INPUT MATERIAL Start Marker

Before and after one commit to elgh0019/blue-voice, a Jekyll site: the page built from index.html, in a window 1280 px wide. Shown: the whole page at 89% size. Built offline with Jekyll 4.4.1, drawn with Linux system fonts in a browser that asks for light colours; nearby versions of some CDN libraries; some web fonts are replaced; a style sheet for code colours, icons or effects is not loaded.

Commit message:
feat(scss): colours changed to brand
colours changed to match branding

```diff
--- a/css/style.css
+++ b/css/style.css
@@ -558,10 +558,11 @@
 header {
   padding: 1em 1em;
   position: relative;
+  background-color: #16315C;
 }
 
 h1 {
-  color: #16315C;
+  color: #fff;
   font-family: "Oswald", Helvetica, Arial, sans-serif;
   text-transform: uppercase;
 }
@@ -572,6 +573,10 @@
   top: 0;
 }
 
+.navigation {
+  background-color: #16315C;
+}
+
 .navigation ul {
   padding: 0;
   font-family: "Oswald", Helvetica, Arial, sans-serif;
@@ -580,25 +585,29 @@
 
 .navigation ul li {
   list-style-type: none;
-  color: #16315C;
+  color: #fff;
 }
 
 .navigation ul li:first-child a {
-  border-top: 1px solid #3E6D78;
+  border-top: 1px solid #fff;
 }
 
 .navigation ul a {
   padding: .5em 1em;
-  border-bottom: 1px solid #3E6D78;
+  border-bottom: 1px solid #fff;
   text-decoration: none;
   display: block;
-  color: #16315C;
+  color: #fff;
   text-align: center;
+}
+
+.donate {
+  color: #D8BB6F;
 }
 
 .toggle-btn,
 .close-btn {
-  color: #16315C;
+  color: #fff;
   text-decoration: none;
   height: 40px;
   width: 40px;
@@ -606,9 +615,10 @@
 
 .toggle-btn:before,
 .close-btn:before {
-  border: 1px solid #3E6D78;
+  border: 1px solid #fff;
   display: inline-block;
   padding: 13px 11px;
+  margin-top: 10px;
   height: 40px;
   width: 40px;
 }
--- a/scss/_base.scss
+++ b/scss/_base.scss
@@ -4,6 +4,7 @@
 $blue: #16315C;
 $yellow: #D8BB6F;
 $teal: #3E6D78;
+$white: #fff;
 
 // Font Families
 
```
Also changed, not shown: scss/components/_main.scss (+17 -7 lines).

INPUT MATERIAL End Marker

WHAT THE EXERCISE ASKS >> Copy the whole listing out exactly, so that every line matches what is above.

SOLUTION TO THIS EXERCISE >>
Before and after one commit to elgh0019/blue-voice, a Jekyll site: the page built from index.html, in a window 1280 px wide. Shown: the whole page at 89% size. Built offline with Jekyll 4.4.1, drawn with Linux system fonts in a browser that asks for light colours; nearby versions of some CDN libraries; some web fonts are replaced; a style sheet for code colours, icons or effects is not loaded.

Commit message:
feat(scss): colours changed to brand
colours changed to match branding

```diff
--- a/css/style.css
+++ b/css/style.css
@@ -558,10 +558,11 @@
 header {
   padding: 1em 1em;
   position: relative;
+  background-color: #16315C;
 }
 
 h1 {
-  color: #16315C;
+  color: #fff;
   font-family: "Oswald", Helvetica, Arial, sans-serif;
   text-transform: uppercase;
 }
@@ -572,6 +573,10 @@
   top: 0;
 }
 
+.navigation {
+  background-color: #16315C;
+}
+
 .navigation ul {
   padding: 0;
   font-family: "Oswald", Helvetica, Arial, sans-serif;
@@ -580,25 +585,29 @@
 
 .navigation ul li {
   list-style-type: none;
-  color: #16315C;
+  color: #fff;
 }
 
 .navigation ul li:first-child a {
-  border-top: 1px solid #3E6D78;
+  border-top: 1px solid #fff;
 }
 
 .navigation ul a {
   padding: .5em 1em;
-  border-bottom: 1px solid #3E6D78;
+  border-bottom: 1px solid #fff;
   text-decoration: none;
   display: block;
-  color: #16315C;
+  color: #fff;
   text-align: center;
+}
+
+.donate {
+  color: #D8BB6F;
 }
 
 .toggle-btn,
 .close-btn {
-  color: #16315C;
+  color: #fff;
   text-decoration: none;
   height: 40px;
   width: 40px;
@@ -606,9 +615,10 @@
 
 .toggle-btn:before,
 .close-btn:before {
-  border: 1px solid #3E6D78;
+  border: 1px solid #fff;
   display: inline-block;
   padding: 13px 11px;
+  margin-top: 10px;
   height: 40px;
   width: 40px;
 }
--- a/scss/_base.scss
+++ b/scss/_base.scss
@@ -4,6 +4,7 @@
 $blue: #16315C;
 $yellow: #D8BB6F;
 $teal: #3E6D78;
+$white: #fff;
 
 // Font Families
 
```
Also changed, not shown: scss/components/_main.scss (+17 -7 lines).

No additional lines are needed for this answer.